[Items from a dataset]
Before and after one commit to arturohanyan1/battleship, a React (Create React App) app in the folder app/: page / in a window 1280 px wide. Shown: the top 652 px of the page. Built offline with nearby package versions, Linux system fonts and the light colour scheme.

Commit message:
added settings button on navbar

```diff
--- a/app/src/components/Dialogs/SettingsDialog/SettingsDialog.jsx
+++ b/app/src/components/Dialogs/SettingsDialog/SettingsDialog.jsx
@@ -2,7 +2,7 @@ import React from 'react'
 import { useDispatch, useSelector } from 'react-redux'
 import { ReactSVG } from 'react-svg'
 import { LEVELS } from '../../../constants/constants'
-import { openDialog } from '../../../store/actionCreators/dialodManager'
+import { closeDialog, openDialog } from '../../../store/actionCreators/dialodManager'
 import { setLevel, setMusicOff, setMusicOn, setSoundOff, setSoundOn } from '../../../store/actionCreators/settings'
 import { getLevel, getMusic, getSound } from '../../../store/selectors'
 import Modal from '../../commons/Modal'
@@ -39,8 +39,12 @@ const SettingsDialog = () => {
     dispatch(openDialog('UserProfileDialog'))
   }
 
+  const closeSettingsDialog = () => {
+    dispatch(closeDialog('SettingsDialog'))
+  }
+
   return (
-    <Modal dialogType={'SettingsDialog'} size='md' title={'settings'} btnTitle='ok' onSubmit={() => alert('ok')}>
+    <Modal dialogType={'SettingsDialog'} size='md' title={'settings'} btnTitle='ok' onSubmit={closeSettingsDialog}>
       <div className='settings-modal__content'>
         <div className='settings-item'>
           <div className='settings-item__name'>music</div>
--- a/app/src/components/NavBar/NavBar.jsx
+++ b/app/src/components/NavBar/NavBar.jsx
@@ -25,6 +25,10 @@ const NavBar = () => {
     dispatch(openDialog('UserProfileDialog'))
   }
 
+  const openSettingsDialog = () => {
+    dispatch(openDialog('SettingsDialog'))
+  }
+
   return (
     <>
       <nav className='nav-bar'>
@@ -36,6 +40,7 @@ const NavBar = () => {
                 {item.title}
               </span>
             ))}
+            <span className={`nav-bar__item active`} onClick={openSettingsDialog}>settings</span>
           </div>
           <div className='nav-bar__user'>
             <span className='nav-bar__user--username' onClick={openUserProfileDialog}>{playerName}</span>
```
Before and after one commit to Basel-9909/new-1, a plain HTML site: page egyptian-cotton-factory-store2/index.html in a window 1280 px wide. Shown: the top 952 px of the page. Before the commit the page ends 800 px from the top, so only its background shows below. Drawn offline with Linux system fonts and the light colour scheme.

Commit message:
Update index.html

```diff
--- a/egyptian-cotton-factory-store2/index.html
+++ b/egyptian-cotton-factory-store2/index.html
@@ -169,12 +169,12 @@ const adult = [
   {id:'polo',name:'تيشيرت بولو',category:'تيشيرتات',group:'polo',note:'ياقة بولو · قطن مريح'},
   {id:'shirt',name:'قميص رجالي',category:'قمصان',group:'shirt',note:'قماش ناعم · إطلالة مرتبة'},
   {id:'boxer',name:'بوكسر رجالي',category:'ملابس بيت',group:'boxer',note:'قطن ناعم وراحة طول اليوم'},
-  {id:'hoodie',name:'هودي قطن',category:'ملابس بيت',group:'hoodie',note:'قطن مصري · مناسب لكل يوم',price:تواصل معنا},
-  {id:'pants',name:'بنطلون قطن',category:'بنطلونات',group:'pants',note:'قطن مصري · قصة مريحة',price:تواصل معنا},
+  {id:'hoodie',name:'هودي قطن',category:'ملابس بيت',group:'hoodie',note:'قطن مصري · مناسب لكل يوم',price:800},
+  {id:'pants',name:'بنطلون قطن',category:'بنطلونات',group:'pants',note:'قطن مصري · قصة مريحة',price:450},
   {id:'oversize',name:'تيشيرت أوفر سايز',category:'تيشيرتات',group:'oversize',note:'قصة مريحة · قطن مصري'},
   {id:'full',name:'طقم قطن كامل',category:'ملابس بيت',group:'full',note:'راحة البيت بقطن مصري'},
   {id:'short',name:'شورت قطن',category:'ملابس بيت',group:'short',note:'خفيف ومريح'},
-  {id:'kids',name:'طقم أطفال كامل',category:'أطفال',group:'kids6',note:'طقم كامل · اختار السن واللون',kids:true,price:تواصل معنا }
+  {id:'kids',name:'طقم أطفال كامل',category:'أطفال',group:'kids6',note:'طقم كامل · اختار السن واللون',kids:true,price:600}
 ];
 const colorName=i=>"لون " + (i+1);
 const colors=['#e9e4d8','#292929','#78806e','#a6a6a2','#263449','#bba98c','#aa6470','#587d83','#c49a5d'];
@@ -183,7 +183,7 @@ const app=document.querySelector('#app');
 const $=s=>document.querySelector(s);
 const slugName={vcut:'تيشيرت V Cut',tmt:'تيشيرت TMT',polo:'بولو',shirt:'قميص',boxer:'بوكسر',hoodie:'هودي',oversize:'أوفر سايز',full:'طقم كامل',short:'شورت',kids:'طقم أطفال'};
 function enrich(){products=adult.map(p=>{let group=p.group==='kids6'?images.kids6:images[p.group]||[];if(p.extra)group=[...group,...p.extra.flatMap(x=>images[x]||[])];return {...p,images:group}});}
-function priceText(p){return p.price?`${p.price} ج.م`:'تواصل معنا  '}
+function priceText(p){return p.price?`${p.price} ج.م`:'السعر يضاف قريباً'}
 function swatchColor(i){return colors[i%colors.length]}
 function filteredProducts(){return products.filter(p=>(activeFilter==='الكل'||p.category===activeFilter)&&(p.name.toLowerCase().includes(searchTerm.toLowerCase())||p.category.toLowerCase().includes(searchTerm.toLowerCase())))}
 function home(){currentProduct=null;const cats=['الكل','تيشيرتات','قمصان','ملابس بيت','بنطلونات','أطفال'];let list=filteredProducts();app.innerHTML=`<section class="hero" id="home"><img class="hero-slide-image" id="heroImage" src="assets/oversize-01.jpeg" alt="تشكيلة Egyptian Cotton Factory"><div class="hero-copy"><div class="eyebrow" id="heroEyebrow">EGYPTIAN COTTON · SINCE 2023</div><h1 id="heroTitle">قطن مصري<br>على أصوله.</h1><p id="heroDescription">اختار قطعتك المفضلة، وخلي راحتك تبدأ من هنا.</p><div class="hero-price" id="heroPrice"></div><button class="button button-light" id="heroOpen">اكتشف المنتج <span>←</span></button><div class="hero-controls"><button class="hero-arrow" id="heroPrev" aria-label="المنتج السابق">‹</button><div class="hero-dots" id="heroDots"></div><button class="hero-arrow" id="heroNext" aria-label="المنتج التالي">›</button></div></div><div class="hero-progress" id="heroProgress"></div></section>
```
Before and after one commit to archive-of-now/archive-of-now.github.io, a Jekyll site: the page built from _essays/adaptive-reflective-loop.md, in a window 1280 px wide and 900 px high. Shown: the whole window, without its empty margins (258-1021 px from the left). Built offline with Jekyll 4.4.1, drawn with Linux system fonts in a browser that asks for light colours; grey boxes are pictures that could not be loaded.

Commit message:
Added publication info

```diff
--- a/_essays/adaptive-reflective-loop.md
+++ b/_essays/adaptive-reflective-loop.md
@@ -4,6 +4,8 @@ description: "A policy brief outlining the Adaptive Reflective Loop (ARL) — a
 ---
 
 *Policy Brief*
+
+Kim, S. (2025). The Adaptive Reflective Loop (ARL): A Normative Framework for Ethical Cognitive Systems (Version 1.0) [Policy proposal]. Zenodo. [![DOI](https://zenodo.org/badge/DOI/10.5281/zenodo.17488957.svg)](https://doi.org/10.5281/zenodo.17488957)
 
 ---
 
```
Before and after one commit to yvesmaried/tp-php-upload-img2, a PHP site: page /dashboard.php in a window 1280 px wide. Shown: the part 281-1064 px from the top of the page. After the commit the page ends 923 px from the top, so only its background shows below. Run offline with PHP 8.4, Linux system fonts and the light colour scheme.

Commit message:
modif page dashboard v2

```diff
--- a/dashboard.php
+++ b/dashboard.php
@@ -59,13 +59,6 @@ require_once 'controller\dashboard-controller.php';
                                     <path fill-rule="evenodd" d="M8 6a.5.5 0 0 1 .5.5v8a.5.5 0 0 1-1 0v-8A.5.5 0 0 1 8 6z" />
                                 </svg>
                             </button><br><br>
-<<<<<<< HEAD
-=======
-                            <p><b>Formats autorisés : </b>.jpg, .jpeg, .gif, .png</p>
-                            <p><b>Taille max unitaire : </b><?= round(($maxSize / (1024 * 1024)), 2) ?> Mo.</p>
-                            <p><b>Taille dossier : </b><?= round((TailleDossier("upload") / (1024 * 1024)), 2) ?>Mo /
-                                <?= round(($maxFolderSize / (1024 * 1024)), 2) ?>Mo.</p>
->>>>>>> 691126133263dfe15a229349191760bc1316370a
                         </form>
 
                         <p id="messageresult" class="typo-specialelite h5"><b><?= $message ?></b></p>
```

ASSIGNMENT: What lines in the records above include the string "openDialog"? Copy each one.

ANSWER TO THIS PROBLEM:
-import { openDialog } from '../../../store/actionCreators/dialodManager'
+import { closeDialog, openDialog } from '../../../store/actionCreators/dialodManager'
     dispatch(openDialog('UserProfileDialog'))
     dispatch(openDialog('UserProfileDialog'))
+    dispatch(openDialog('SettingsDialog'))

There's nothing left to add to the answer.